Sir Arthur Harris and panacea targets.

AuthorHarvey, A.D.
Position'"Bomber Harris": The Story of Marshal of the Royal Air Force Sir Arthur Harris, Air Officer Commanding-in-Chief, Bomber Command, 1942-1945' and 'The Strategic Air Offensive Against Germany, 1939-1945, vol. 2' - Excerpt

Air Chief Marshal Sir Arthur Harris, who was at the head of Royal Air Force Bomber Command from 1942 to 1945, was famously fond of making disparaging remarks about what he called panacea targets, that is, targets for bombing attacks which so-called experts claimed would bring the German war economy grinding to a halt if knocked out. The letter printed below, to Air Marshal Norman Bottomley, Deputy Chief of Air Staff, is the fullest statement of his views on the subject. (1) The first two paragraphs have been published previously, in Dudley Saward, "Bomber Harris": The Story of Marshal of the Royal Air Force Sir Arthur Harris.... Air Officer Commanding-in-Chief, Bomber Command, 1942-1945 (paperback edition London 1985) p. 298 and parts of paragraphs 7 and 9 appeared in Charles Webster and Noble Frankland The Strategic Air Offensive Against Germany, 1939-1945 (4 vols. London 1961) vol. 2 p .66-67, but the complete text is worth reading in its entirety as an eloquent critique of the mindset which with its unjustified pre-assumptions and over-ambitious conclusions has bedeviled air warfare since its inception a century ago: the fact that in this instance Harris was almost certainly wrong does not detract from the accuracy of his general analysis.

Before the outbreak of World War II in 1939, Germany imported 65 percent of its oil requirements, 50 percent of total requirements from outside Europe. Fourteen Bergius and Fischer-Tropsch synthetic oil plants were operating, and an additional six were under construction, and more than a million tons of natural crude were being produced from domestic sources, much of it in the recently annexed territory of Austria. (2) The cutting off of imports from overseas by the British maritime blockade was initially made up for by imports from the Soviet Union following the Molotov-Ribbentrop agreement 1939, but the invasion of the Soviet Union in June 1941 threw the Germans back on supply from Romania. In the event, prior to the commencement of a systematic Allied campaign against synthetic oil targets in May 1944, and the Soviet overrunning of Romania later that summer, imports and domestic supply fell short of consumption only in 1941. (3) Nevertheless, Germany's oil situation was always very tight, and the operations of the German and Italian navies (the latter dependent on supply from, or permitted by, Germany) was significantly curtailed by fuel shortages: the Italian navy, having entered the war with a reserve of 1.8 million metric tons of fuel oil, estimated monthly requirements at 200,000 tons but by the first quarter of 1943 could operate only at a level of 24,000 tons a month. (4)
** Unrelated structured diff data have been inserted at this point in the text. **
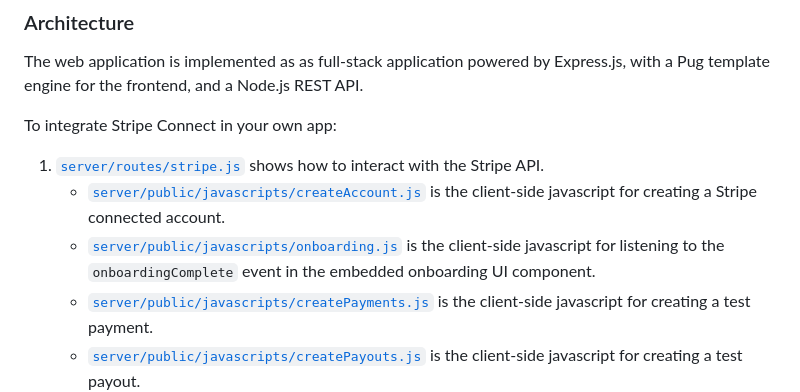
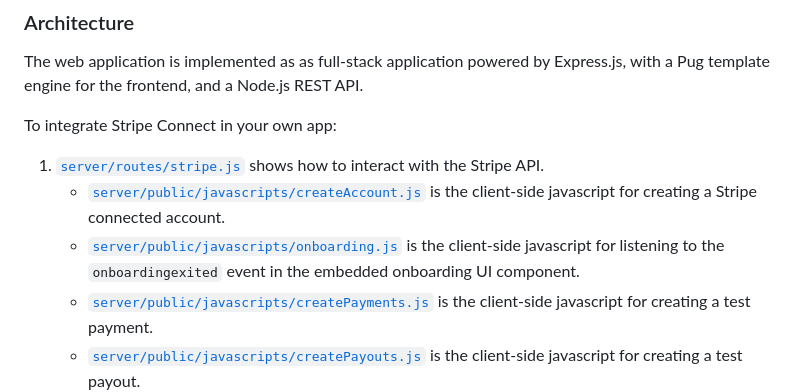
Before and after one commit to stripe/stripe-connect-furever-demo, a Markdown page: README.md, the part around the change. GitHub-like rendering.

Commit message:
Update `onboardingcomplete` event in readme.md

```diff
--- a/README.md
+++ b/README.md
@@ -31,7 +31,7 @@ The web application is implemented as as full-stack application powered by Expre
 To integrate Stripe Connect in your own app:
 1. [`server/routes/stripe.js`](server/routes/stripe.js) shows how to interact with the Stripe API.
     - [`server/public/javascripts/createAccount.js`](server/public/javascripts/createAccount.js) is the client-side javascript for creating a Stripe connected account.
-    - [`server/public/javascripts/onboarding.js`](server/public/javascripts/onboarding.js) is the client-side javascript for listening to the `onboardingComplete` event in the embedded onboarding UI component.
+    - [`server/public/javascripts/onboarding.js`](server/public/javascripts/onboarding.js) is the client-side javascript for listening to the `onboardingexited` event in the embedded onboarding UI component.
     - [`server/public/javascripts/createPayments.js`](server/public/javascripts/createPayments.js) is the client-side javascript for creating a test payment.
     - [`server/public/javascripts/createPayouts.js`](server/public/javascripts/createPayouts.js) is the client-side javascript for creating a test payout.
 2. [`server/routes/main.js`](server/routes/main.js) shows the basic routing for the application.
```
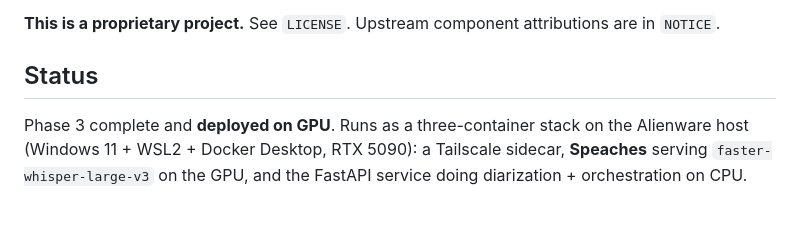
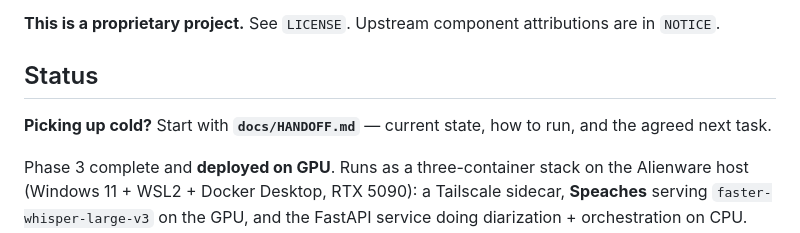
Before and after one commit to wags878/transcriberproject, a Markdown page: README.md, the part around the change. Drawn GitHub-style; blank space fills up the shorter version.

```diff
--- a/README.md
+++ b/README.md
@@ -5,6 +5,8 @@ A privately-hosted HTTP service that accepts audio recordings, transcribes them
 **This is a proprietary project.** See `LICENSE`. Upstream component attributions are in `NOTICE`.
 
 ## Status
+
+**Picking up cold?** Start with **`docs/HANDOFF.md`** — current state, how to run, and the agreed next task.
 
 Phase 3 complete and **deployed on GPU**. Runs as a three-container stack on the Alienware host (Windows 11 + WSL2 + Docker Desktop, RTX 5090): a Tailscale sidecar, **Speaches** serving `faster-whisper-large-v3` on the GPU, and the FastAPI service doing diarization + orchestration on CPU. ASR is health-checked with a fallback to in-container WhisperX (CPU). See `docs/STATUS.md` for the running phase log and `docs/BLOCKERS.md` for open issues.
 
```
Also changed, not shown: docs/HANDOFF.md (added, +76 -0 lines), docs/STATUS.md (+14 -0 lines).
As early as March 1940, the British War Cabinet authorized sending a Royal Engineers field company, about 200 men, from Alexandria, possibly via Turkey, to blow up oil wells in Romania. (5) Covering large areas of ground and more than averagely combustible, oil installations were of course eminently suitable targets for air attack, and it might be noted that that the only sustained strategic bombing campaign carried out by the Italian Regia Aeronautica was against oil targets. (6) Romania's oil installations were of course out of range for the British and Americans for the first half of World War II, and the heavy losses suffered by the USAAF flying from Libya to bomb Ploesti on August 1, 1943 discouraged repetition of the experiment. Oil targets in Germany were of course much nearer to Allied bases. An Air Staff directive of September 21, 1940 described attacks on German oil installations as "the...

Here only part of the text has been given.